Web interface edit records

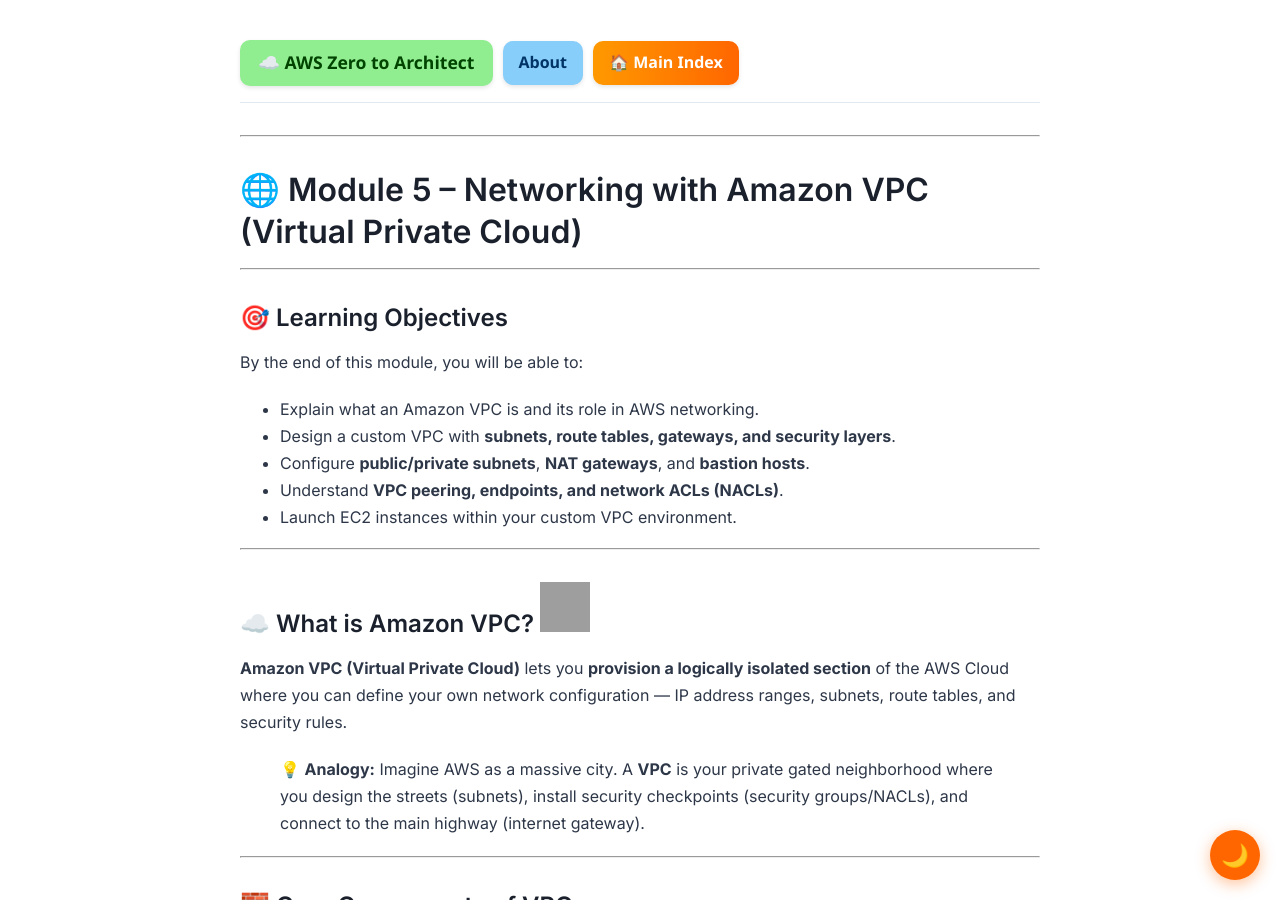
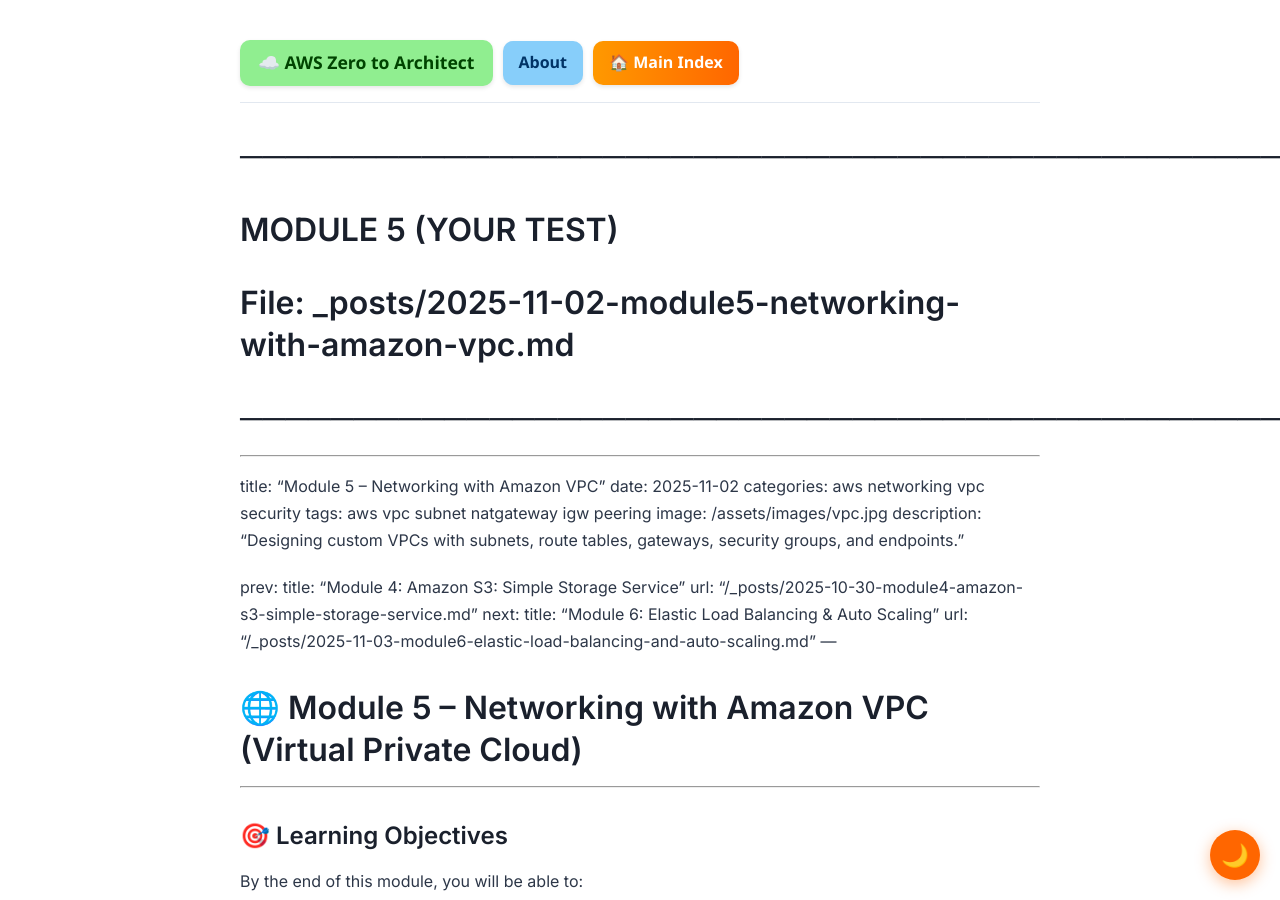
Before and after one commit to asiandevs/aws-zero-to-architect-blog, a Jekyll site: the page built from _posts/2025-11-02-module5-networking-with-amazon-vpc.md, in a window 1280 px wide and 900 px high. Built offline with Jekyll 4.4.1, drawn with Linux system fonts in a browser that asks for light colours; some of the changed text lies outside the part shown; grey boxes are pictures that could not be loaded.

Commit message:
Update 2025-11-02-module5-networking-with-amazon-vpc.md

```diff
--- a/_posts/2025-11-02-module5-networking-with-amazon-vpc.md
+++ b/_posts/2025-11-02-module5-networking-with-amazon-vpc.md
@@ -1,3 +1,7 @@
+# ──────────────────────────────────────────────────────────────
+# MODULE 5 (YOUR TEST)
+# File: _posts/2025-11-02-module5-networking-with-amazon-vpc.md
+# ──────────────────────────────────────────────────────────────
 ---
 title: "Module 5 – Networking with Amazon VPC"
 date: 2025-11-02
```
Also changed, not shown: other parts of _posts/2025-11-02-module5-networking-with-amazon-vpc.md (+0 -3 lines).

---

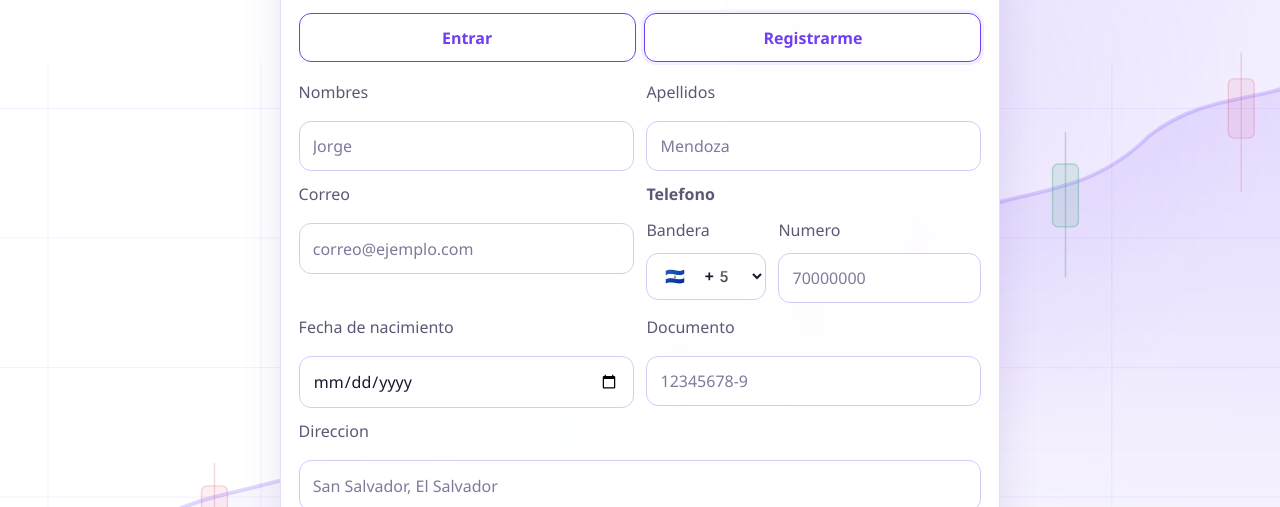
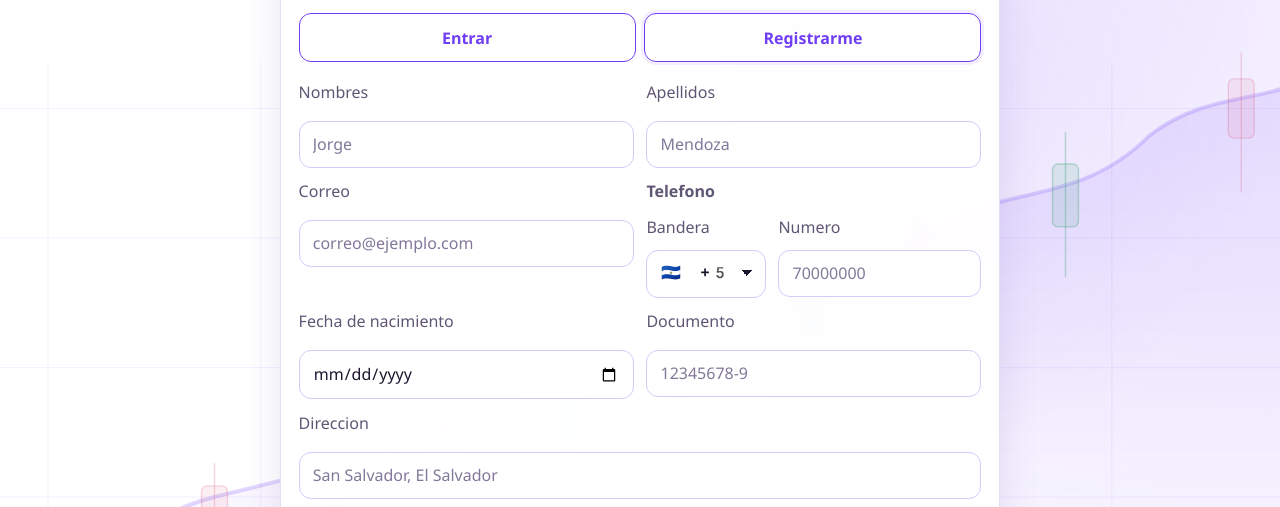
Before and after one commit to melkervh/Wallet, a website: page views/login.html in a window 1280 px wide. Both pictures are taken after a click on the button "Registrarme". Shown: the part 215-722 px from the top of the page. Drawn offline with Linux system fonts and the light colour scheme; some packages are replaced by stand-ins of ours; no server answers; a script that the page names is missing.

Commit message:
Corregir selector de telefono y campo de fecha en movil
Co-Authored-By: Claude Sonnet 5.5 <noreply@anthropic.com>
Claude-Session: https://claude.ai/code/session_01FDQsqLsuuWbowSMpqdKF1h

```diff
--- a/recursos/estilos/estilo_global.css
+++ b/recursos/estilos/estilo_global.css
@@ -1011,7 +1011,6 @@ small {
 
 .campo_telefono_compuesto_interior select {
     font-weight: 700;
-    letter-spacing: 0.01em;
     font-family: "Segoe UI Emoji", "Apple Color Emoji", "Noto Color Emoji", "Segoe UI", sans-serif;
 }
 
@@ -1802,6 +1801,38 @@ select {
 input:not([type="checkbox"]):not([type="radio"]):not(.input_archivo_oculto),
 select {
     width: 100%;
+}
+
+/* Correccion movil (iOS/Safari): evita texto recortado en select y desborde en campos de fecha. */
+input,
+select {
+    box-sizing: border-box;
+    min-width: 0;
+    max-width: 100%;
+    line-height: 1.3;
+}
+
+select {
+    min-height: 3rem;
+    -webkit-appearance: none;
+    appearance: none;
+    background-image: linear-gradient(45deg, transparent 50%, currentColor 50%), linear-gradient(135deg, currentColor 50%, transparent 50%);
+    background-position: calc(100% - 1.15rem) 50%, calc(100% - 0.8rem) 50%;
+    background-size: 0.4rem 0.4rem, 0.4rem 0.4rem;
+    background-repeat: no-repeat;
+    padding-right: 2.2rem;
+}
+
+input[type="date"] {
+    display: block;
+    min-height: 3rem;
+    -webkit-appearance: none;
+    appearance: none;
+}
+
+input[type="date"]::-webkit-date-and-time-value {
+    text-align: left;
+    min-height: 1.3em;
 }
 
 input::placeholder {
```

[WHAT TO PRODUCE] Here the output must be the lines above from the line with "not be loaded." to the line with "Also changed, not", both included, duplicated word for word and nothing else.

[REPLY TO THE EXERCISE]
Before and after one commit to asiandevs/aws-zero-to-architect-blog, a Jekyll site: the page built from _posts/2025-11-02-module5-networking-with-amazon-vpc.md, in a window 1280 px wide and 900 px high. Built offline with Jekyll 4.4.1, drawn with Linux system fonts in a browser that asks for light colours; some of the changed text lies outside the part shown; grey boxes are pictures that could not be loaded.

Commit message:
Update 2025-11-02-module5-networking-with-amazon-vpc.md

```diff
--- a/_posts/2025-11-02-module5-networking-with-amazon-vpc.md
+++ b/_posts/2025-11-02-module5-networking-with-amazon-vpc.md
@@ -1,3 +1,7 @@
+# ──────────────────────────────────────────────────────────────
+# MODULE 5 (YOUR TEST)
+# File: _posts/2025-11-02-module5-networking-with-amazon-vpc.md
+# ──────────────────────────────────────────────────────────────
 ---
 title: "Module 5 – Networking with Amazon VPC"
 date: 2025-11-02
```
Also changed, not shown: other parts of _posts/2025-11-02-module5-networking-with-amazon-vpc.md (+0 -3 lines).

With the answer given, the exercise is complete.